We also agreed that our beliefs should not have to be our children’s beliefs, but we’ve been led by the children on this and both Bean and Plum have asked us to do more as a family to explore the Pagan Wheel of the Year and celebrate the festivals. We always have great intentions on this regard, but fall sadly short of them on many occasions. I think it’s fair to say that we have lost our festival mojo somewhat.
And if we’re honest with ourselves, not all the festivals speak to us equally either. I can’t speak for Stonelaughter in this regard but I find that Samhain, Yule, Mabon and Imbolc feel most important to me, and I find those easier to celebrate. I’m not sure I mean important, I mean that they are the ones I feel most comfortable with (which surely means I need to explore the others more!) and which I feel most connected to.
Beltane is next for me. We were handfasted at Beltane but over the years, I’ve struggled with connecting to the festival itself. I always try to celebrate Ostara with the children, but it’s another that I struggle to connect with. It makes for an odd spring!
Perhaps surprisingly, I also find Litha – Summer Solstice – difficult to connect to. I’ve never felt the need to go and join a group of others to watch the sun rise and I don’t feel the same impetus to celebrate as I do with Winter Solstice, Yule. Lastly is Lughnasadh (Lammas). A harvest festival (one of three), it takes me by surprise every year.
It’s clear I need to do more to engage with the festivals – how can help my children understand a faith they want to know more about if I’m not feeling it myself. I think the issue stems from the fact that I’ve always tried to connect with the festivals as presented (often through a story of the God and Goddess), but it doesn’t work for me. Now I’m finding my connection to Goddess again, I think this is the way I need to go back and connect with the festivals. It’s not a matter of faith or belief, or lack of it, simply a disconnection from the Wheel of the Year thanks to the vagaries of modern life. And I’m finding that as I deal with issues of old in my life, I’m feeling more spiritual again, which of course makes connection that much easier!

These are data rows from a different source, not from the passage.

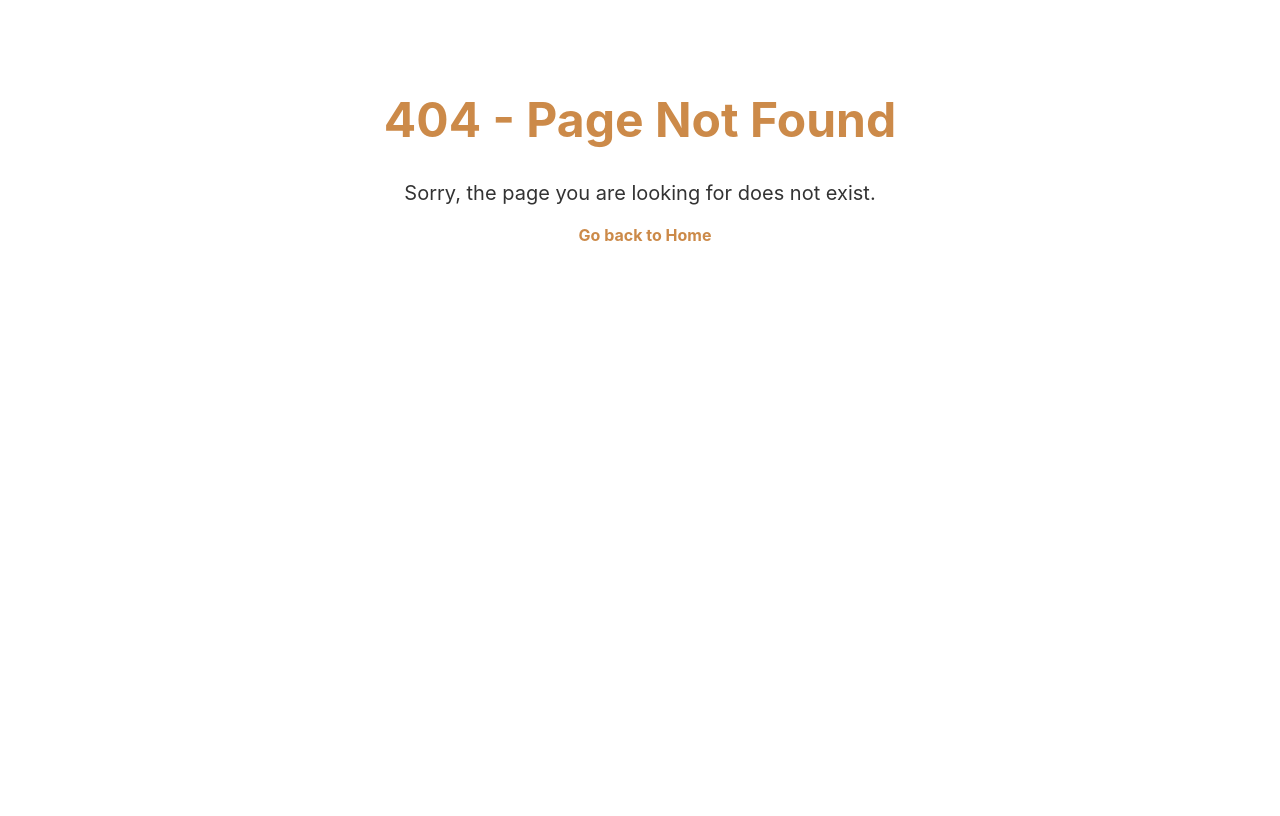
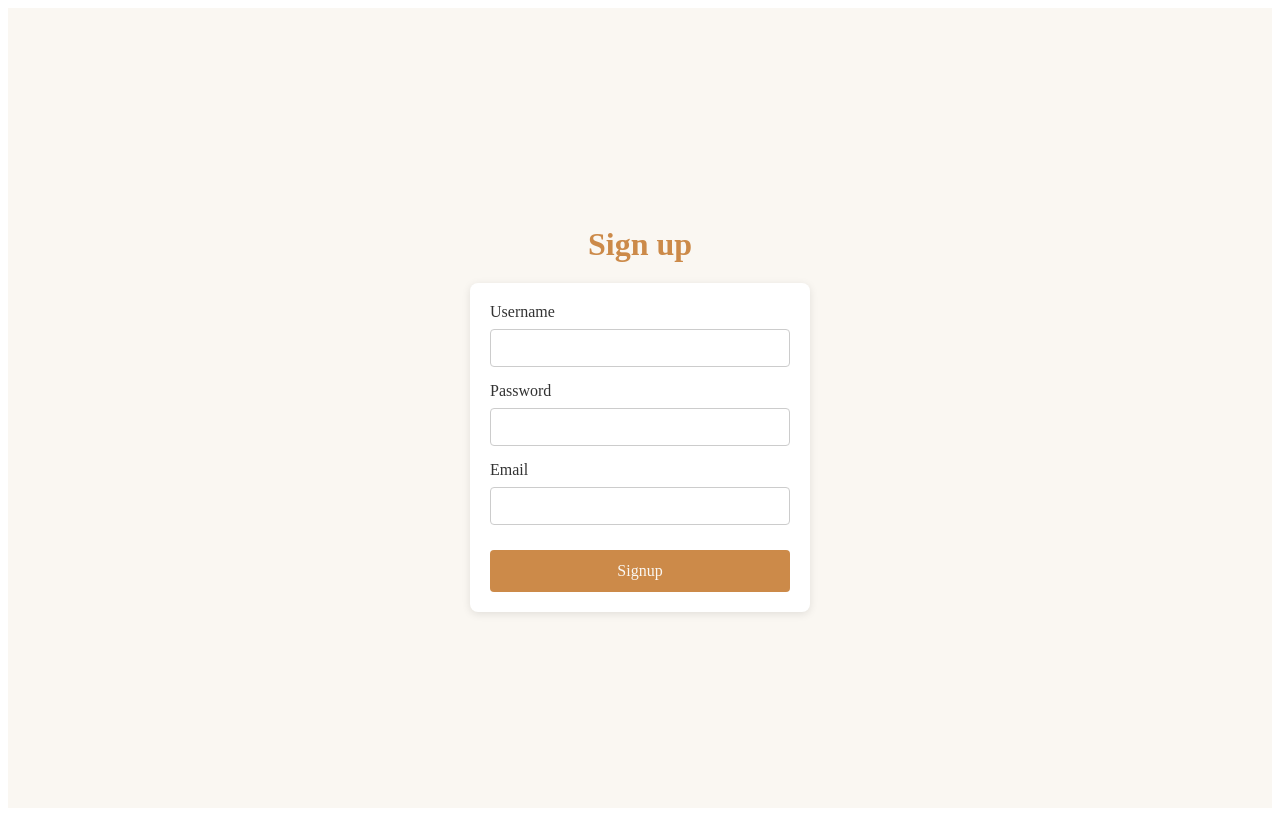
Before and after one commit to herbydevs/rosetta, a Vue app: page /signup in a window 1280 px wide. Before the commit this address led to /not-found. Built offline with nearby package versions, Linux system fonts and the light colour scheme.

Commit message:
minor updates

```diff
--- a/src/components/CommentCard.vue
+++ b/src/components/CommentCard.vue
@@ -1,7 +1,7 @@
 <template>
   <div class="card">
     <h2 class="card-title">{{ thread.title }}</h2>
-    <p class="card-snippet">{{ thread.snippet }}</p>
+    <p class="card-snippet">{{ thread.preview  }}</p>
     <button class="card-button" @click="goToThread(thread.id)">Read More</button>
 
   </div>
@@ -10,18 +10,23 @@
 <script setup>
 import { useRouter } from "vue-router"
 
+defineProps({
+  thread: {
+    type: Object,
+    required: true,
+    title: String,
+    snippet: String,
+    id: Number
+  }
+})
+
 const router = useRouter()
-
-const threads = [
-  { id: 1, title: "How to Train Discipline", snippet: "A deep dive into building habits and routines for long-term success..." },
-  { id: 2, title: "The Future of AI", snippet: "Discussion about where artificial intelligence is heading in the next decade..." },
-  { id: 3, title: "Greek Philosophy Thread", snippet: "Exploring Plato, Aristotle, and the roots of Western thought..." }
-]
 
 function goToThread(id) {
   router.push(`/thread/${id}`)
 }
 </script>
+
 
 
 <style scoped>
--- a/src/components/Main.vue
+++ b/src/components/Main.vue
@@ -1,5 +1,3 @@
-
-
 <template>
   <div class="layout">
     <!-- Header -->
@@ -28,8 +26,11 @@
 
       <!-- Main Feed -->
       <main class="feed">
-         <CommentCard author="Alice" timestamp="2 hours ago" body="Great post! I totally agree with your points." :comment-id="1" @reply="handleReply"/>
-          <CommentCard author="Bob" timestamp="1 hour ago" body="I have a different perspective on this topic." :comment-id="2" @reply="handleReply"/>
+        <CommentCard
+          v-for="thread in threads"
+          :id="thread.id"
+          :thread="thread"
+        />
       </main>
 
       <!-- Right Sidebar -->
@@ -45,40 +46,25 @@
 <script setup>
 import { ref, onMounted } from 'vue'
 import CommentCard from './CommentCard.vue'
+import axios from 'axios'
 
 // reactive array for threads
 const threads = ref([])
 
-// dummy fetch (later replace with real backend call)
-onMounted(() => {
-  threads.value = [
-    {
-      id: 1,
-      author: 'Alice',
-      timestamp: '2 hours ago',
-      body: 'Great post! I totally agree with your points.'
-    },
-    {
-      id: 2,
-      author: 'Bob',
-      timestamp: '1 hour ago',
-      body: 'I have a different perspective on this topic.'
-    },
-    {
-      id: 3,
-      author: 'Claire',
-      timestamp: '10 minutes ago',
-      body: 'This reminds me of something I read in Dostoevsky.'
+onMounted(async () => {
+  try {
+    const response = await axios.get('http://localhost:3000/test')
+    threads.value = response.data // assuming API returns an array of thread objects
+    console.log('Fetched threads:', threads.value)
+  } catch (error) {
+    console.error('Error fetching threads:', error)
   }
-  ]
 })
 
 const handleReply = (commentId) => {
   console.log('Reply to comment:', commentId)
 }
 </script>
-
-
 
 <style scoped>
 /* Layout */
@@ -162,87 +148,3 @@ const handleReply = (commentId) => {
   color: #777;
 }
 </style>
-
-
-  <style scoped>
-  /* Layout */
-  .layout {
-    display: flex;
-    flex-direction: column;
-    height: 200vh;
-  }
-
-  .header {
-    display: flex;
-    align-items: center;
-    justify-content: space-between;
-    background: #CC8A49;
-    padding: 10px 20px;
-    color: white;
-  }
-
-  .logo {
-    font-family: 'EB Garamond', serif;
-  }
-
-  .search-bar {
-    flex: 1;
-    margin: 0 20px;
-    padding: 8px;
-    border-radius: 6px;
-    border: none;
-  }
-
-  .login-btn {
-    background: white;
-    color: #CC8A49;
-    padding: 8px 12px;
-    border-radius: 6px;
-    border: none;
-    cursor: pointer;
-  }
-
-  /* Content grid */
-  .content {
-    display: grid;
-    grid-template-columns: 200px 1fr 250px;
-    flex: 1;
-    background: #faf7f2;
-  }
-
-  .sidebar, .rightbar {
-    padding: 20px;
-    font-family: 'Inter', sans-serif;
-  }
-
-  .feed {
-    padding: 20px;
-    overflow-y: auto;
-  }
-
-  /* Post cards */
-  .post-card {
-    background: white;
-    padding: 15px;
-    margin-bottom: 15px;
-    border-radius: 10px;
-    box-shadow: 0 2px 6px rgba(0,0,0,0.05);
-  }
-
-  .post-card h2 {
-    margin: 0 0 10px;
-    font-family: 'EB Garamond', serif;
-    font-size: 20px;
-    color: #2b2b2b;
-  }
-
-  .post-card p {
-    margin: 0 0 8px;
-    color: #555;
-  }
-
-  .post-meta {
-    font-size: 13px;
-    color: #777;
-  }
-  </style>
--- a/src/components/signup.vue
+++ b/src/components/signup.vue
@@ -0,0 +1,88 @@
+<template>
+
+<div class="signup-container">
+    <h1 class="stext">Sign up</h1>
+    <div class="signup-form">
+        <div class="form-group">
+            <label for="username">Username</label>
+            <input type="text" id="username" v-model="username" required>
+            <label for="password">Password</label>
+            <input type="password" id="password" v-model="password" required>
+            <label for="email">Email</label>
+            <input type="email" id="email" v-model="email" required>
+            <button @click="signup" class="signup-button">Signup</button>
+        </div>
+    </div>
+
+</div>
+
+
+</template>
+
+
+<style>
+    .signup-container {
+        display: flex;
+        flex-direction: column;
+        align-items: center;
+        justify-content: center;
+        height: 100vh;
+        background-color: #faf7f2;
+        font-family: 'EB Garamond', serif;
+    }
+
+    .signup-form {
+        background: white;
+        padding: 20px;
+        border-radius: 8px;
+        box-shadow: 0 2px 8px rgba(0,0,0,0.1);
+        width: 300px;
+    }
+
+    .form-group {
+        display: flex;
+        flex-direction: column;
+    }
+
+    label {
+        margin-bottom: 8px;
+        font-size: 16px;
+        color: #333;
+    }
+
+    input {
+        padding: 10px;
+        margin-bottom: 15px;
+        border: 1px solid #ccc;
+        border-radius: 4px;
+        font-size: 14px;
+    }
+
+
+    .stext {
+        font-size: 32px;
+        color: #CC8A49;
+        margin-bottom: 20px;
+    }
+
+
+    .signup-button{
+        background-color: #CC8A49;
+        color: #faf7f2;
+        border: none;
+        border-radius: 4px;
+        padding: 12px 0;
+        font-size: 16px;
+        font-family: 'EB Garamond', serif;
+        width: 100%;
+        cursor: pointer;
+        transition: background .2s;
+        margin-top: 10px;
+    }
+
+
+    .signup-button:hover{
+        background-color: #a86c36   ;
+    }
+
+</style>
--- a/src/router.js
+++ b/src/router.js
@@ -8,6 +8,7 @@ import Settings from "./components/Settings.vue";
 import Main from "./components/Main.vue";
 import Profile from "./components/Profile.vue";
 import NotFound from "./components/NotFound.vue";
+import signup from "./components/signup.vue";
 
 const routes = [
     {path: "/", component: Main},
@@ -18,6 +19,7 @@ const routes = [
     {path: "/not-found", component: NotFound},
     // Catch-all route for 404 Not Found
     {path: "/:catchAll(.*)", redirect: "/not-found"},
+    {path: "/signup", component: signup}
 
 
 ];
```
Lines whose indentation alone changed are shown as unchanged.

And so, to help me, and Plum who is particularly keen to find out about and take part in this aspect of Paganism, I’ve bought some books to share with the children. We have plenty of books about the various festivals, including recommendations for celebrations. We don’t feel the need for formal circle work though; for us informal celebrations with the children, including small activities (crafts with a spiritual element for instance), unplanned words and seasonal food that ties in with the festival seems to be the way to go. I’d rather explore connections between the seasons and the festivals, and connect them with Goddess in particular (but not exclusively). So we have three new books to explore – Let’s Talk About Pagan Festivals; Let’s Talk About Elements and The Pagan Wheel; Let’s Talk about Rites of Passage, Deity and Afterlife. I’ll be concentrating on the first two for the time being.